Trichomanes Armstrongii, Baker.
(Hymenophyllum Armstrongii, Hook. f.)

A very small species, forming dense dark green coloured masses beneath water-falls; rhizome creeping, very slender; fronds about ½ inch long, usually pinnate, but frequently flabellate; pinnules few, 2–4 lines wide, with no veins but the midrib, and a peculiar purple ciliated margin, which distinguishes the species from any other New Zealand form; sori 1–2 or 4 to a frond at the tips of the pinnules, obconic and ciliated.

Hab.—Waterfalls near the sources of the Waimakiriri, altitude 3,800 feet, Dr. Haast and J. B. Armstrong, 1867.

Veronica anomala, Armstrong. n. s.

A slender, erect, quite glabrous shrub, 2–3 feet high, with long weak purplish branches.
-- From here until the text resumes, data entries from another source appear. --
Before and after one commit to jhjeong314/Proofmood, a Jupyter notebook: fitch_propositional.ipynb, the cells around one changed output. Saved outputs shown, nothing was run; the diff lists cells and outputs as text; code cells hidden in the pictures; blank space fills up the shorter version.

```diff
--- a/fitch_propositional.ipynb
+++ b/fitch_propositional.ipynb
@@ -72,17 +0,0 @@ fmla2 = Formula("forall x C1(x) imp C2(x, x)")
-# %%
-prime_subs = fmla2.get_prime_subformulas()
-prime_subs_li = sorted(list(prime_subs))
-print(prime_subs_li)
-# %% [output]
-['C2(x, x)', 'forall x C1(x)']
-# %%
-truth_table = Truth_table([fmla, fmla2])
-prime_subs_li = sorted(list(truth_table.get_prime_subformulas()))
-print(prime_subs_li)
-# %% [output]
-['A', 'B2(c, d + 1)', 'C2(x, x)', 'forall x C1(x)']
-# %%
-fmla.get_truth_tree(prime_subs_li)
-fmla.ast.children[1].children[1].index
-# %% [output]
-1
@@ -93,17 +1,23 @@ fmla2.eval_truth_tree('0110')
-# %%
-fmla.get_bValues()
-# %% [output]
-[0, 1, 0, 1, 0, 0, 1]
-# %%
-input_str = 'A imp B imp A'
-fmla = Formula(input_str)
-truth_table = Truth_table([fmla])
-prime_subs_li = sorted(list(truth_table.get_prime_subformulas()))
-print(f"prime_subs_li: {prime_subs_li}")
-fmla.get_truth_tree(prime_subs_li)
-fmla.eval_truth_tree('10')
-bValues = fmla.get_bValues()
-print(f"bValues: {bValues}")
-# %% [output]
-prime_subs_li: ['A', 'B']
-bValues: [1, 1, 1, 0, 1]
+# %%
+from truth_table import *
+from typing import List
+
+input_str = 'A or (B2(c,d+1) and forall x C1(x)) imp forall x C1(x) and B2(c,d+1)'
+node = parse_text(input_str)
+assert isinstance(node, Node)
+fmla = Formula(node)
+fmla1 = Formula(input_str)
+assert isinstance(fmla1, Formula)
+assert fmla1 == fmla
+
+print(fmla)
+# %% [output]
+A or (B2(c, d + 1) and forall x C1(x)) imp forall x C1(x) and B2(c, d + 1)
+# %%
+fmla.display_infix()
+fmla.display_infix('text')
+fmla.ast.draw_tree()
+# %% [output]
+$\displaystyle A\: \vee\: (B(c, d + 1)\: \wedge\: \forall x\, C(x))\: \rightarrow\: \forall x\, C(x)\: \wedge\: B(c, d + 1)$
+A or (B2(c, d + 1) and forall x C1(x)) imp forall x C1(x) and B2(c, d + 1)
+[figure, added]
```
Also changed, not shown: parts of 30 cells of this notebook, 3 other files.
Leaves patent, shortly petioled, glabrous, ½–1 inch long, ¼ inch broad, coriaceous, linear-oblong, concave, entire, polished on the upper surface; midrib obscure. Flowers crowded together at the points of the branches; sessile in the axils of the uppermost leaves; sepals ⅙ inch long, linear-oblong, acute; corolla white, tube ¼ inch long; limb ¼–½ inch broad; lobes 3 nearly equal, or 2 unequal, with the longer one forked at the tip; capsule not seen. Flowers in winter.
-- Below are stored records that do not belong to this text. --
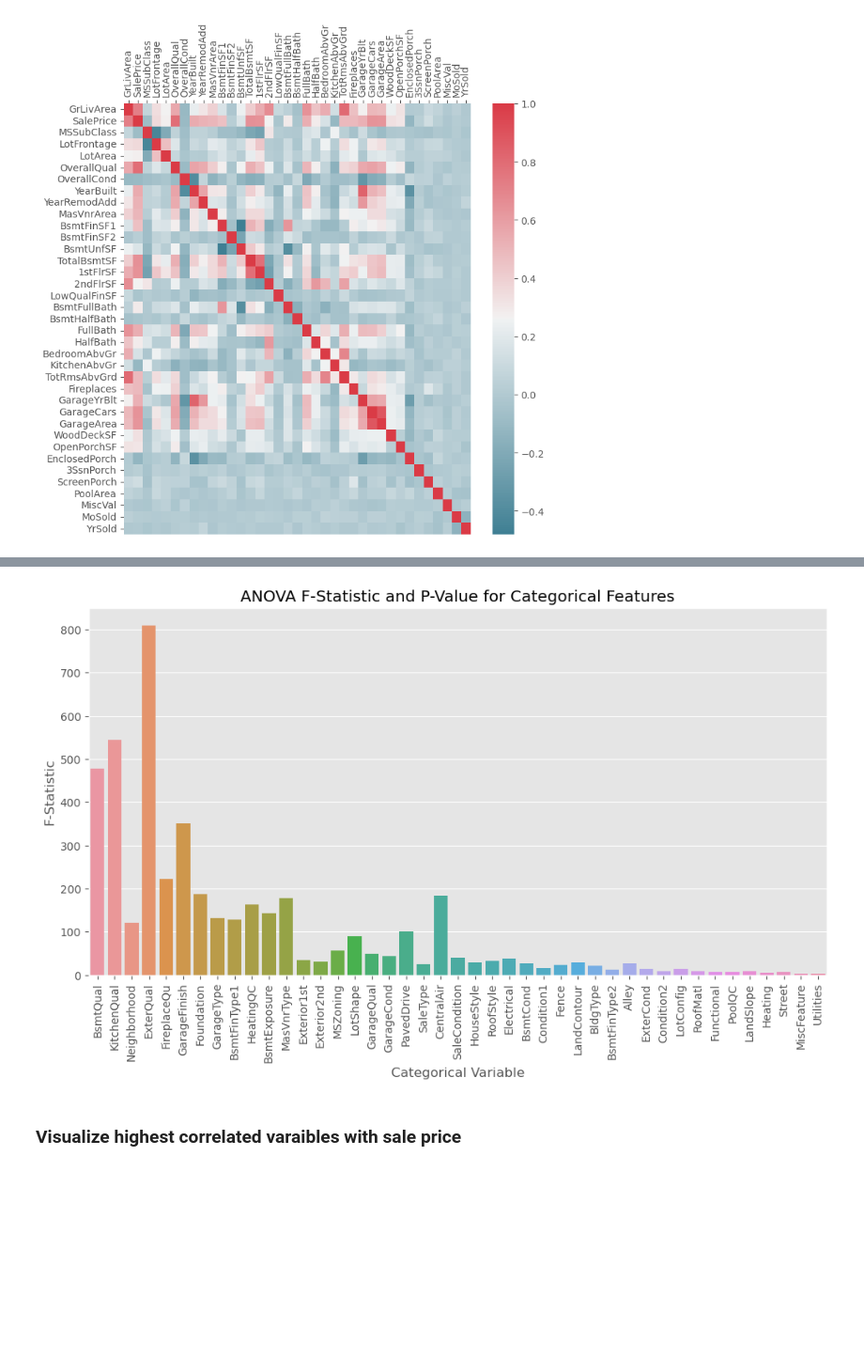
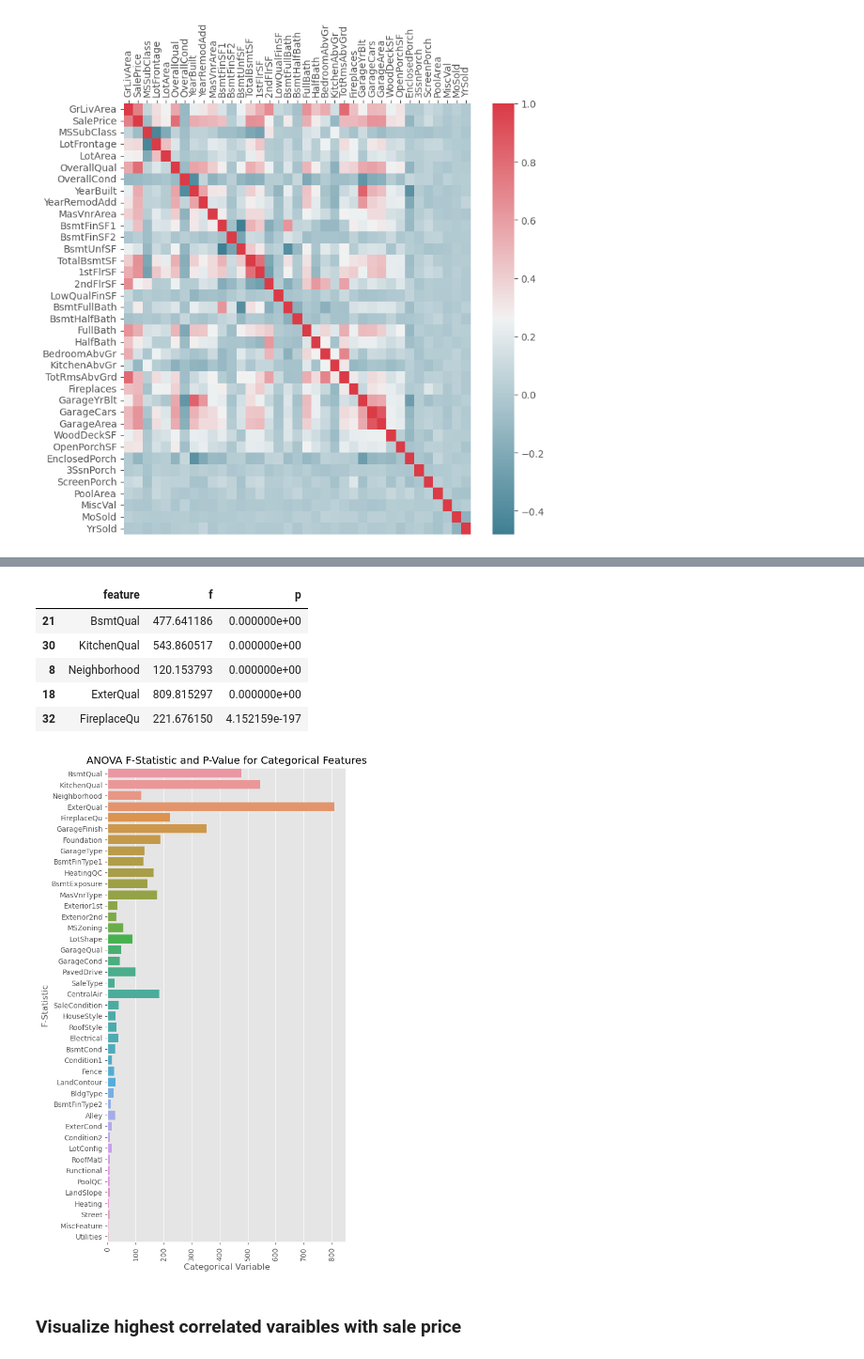
Before and after one commit to Na-ta-lie/Ames-Price-Prediction, a Jupyter notebook: EDA_preprocessing.ipynb, the cells around one changed output, grey strips where cells are left out. Shown at 94% size. Cells and saved outputs as stored; diff of their text form; code cells hidden in the pictures; blank space fills up the shorter version.

```diff
--- a/EDA_preprocessing.ipynb
+++ b/EDA_preprocessing.ipynb
@@ -192,19 +193,28 @@ anova = pd.DataFrame(anova)
 anova = anova[['feature','f','p']]
 anova.sort_values('p', ascending= True, inplace=True)
 
-plt.figure(figsize=(12,6))
-sns.barplot(x='feature', y= 'f', data=anova)
-plt.xticks(rotation=90)
-
-plt.xlabel('Categorical Variable')
-plt.ylabel('F-Statistic')
-plt.title('ANOVA F-Statistic and P-Value for Categorical Features')
-
-
-plt.show()
-#plt.show()
+anova.head()
 # %% [output]
-[figure, removed]
+|  | feature | f | p |
+| 21 | BsmtQual | 477.641186 | 0.000000e+00 |
+| 30 | KitchenQual | 543.860517 | 0.000000e+00 |
+| 8 | Neighborhood | 120.153793 | 0.000000e+00 |
+| 18 | ExterQual | 809.815297 | 0.000000e+00 |
+| 32 | FireplaceQu | 221.676150 | 4.152159e-197 |
+# %%
+plt.figure(figsize=(6,12))
+sns.barplot(x='f', y= 'feature', data=anova)
+plt.xticks(rotation=90)
+
+plt.xlabel('Categorical Variable')
+plt.ylabel('F-Statistic')
+plt.title('ANOVA F-Statistic and P-Value for Categorical Features')
+
+
+plt.show()
+#plt.show()
+# %% [output]
+[figure, added]
 # %% [markdown]
 ### Visualize highest correlated varaibles with sale price
 # %%
```
Also changed, not shown: parts of 11 cells of this notebook, 3 other files.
A curious plant, differing from all other Veronicas in the number of corolla lobes. In foliage it much resembles V. vernicosa, and in the corolla has some distant resemblance to V. Colensoi. It may prove to be an hybrid between these two species.

Hab.—Head waters of the River Rakaia.

Gentiana Novœ Zelandiœ, Armstrong. n. s.

Root slender, annual; stems numerous from the root, ascending, about 6 inches high, very slender, rather leafy, many-flowered, black when dry. Leaves linear-spathulate, linear-oblong, or spathulate-oblong, ¼ to ½ inch long. Flowers about ½ inch long, pale yellow, on slender pedicels; calyx rather deeply divided; lobes shorter than the corolla, linear-acute; corolla-lobes, ovate-oblong, acute.

Hab.—Sources of Rangitata River, Armstrong.